Thinking about visiting one of Greece’s gorgeous islands? (Santorini is a stunner.) You’ll probably be taking the ferry, since finding good deals on Greece flights is tough, in which case there are a few things you should know…

Greek ferries are frequently late

Do not be surprised if your ferry doesn’t show up until an hour after it’s supposed to depart. And obviously this only compounds as the day wears on – a late ferry in the morning has a domino effect.

I would recommend leaving plenty of leeway if you have, say, a flight to catch soon after. There’s nothing like the eruption of a boatload of people sprinting from the port to the train station in a desperate bid to make the last subway back to Athens for the night.

Sometimes the schedules are horrendous

I did a double take when I saw that an 8am arrival on Santorini necessitated a 1am departure from Athens. Super early or super late departures are inconvenient, to say the least. Book early to make sure the best ferry seats aren’t sold out.

Delicate stomachs, watch out

Perhaps like me, you get motion sick on cars, buses, and ferries (though for some reason trains never pose a problem for me). A friend recommended we take the slower Blue Star ferries as I get seasick. Bonus: they’re also the cheapest Greek ferry line.
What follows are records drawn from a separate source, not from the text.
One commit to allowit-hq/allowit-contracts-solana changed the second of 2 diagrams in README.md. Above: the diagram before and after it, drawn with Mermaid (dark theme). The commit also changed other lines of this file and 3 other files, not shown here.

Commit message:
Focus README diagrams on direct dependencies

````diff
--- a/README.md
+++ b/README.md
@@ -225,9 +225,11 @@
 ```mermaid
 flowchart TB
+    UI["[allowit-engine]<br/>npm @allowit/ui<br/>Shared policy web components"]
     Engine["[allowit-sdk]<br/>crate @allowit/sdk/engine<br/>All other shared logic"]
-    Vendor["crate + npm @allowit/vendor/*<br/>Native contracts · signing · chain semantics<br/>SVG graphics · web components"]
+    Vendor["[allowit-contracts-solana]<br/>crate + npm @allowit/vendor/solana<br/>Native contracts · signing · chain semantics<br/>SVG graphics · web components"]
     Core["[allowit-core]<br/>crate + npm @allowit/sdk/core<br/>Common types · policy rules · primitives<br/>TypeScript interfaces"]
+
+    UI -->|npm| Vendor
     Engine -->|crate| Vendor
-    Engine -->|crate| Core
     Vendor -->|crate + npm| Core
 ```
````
But due to my own procrastination, we ended up buying tickets for one fast and expensive ferry to Santorini, and one slow, cheap ferry back to Athens. To be honest, although the turbulence was definitely less noticeable than on the faster Hellenic Seaways ferry, I didn’t feel all that much less sick (how’s that for terrible English?) and the trip took twice as long.

But at least the ferries are comfortable

Indoor arcade? Multiple restaurant options? Escalator onboard? It’s all part of the package at Blue Star. Choose from the wicker-type chairs outdoors on the deck (there are also some padded bench seats) though you’ll have to contend with the smokers, or an indoor cabin, with couches and padded chairs, little tables, power points and communal TVs.

With that done and dusted, and last year’s seasickness still fresh in my memory, I can officially say long distance sea travel is not for me, even though Greek ferries far exceeded my expectations for comfort.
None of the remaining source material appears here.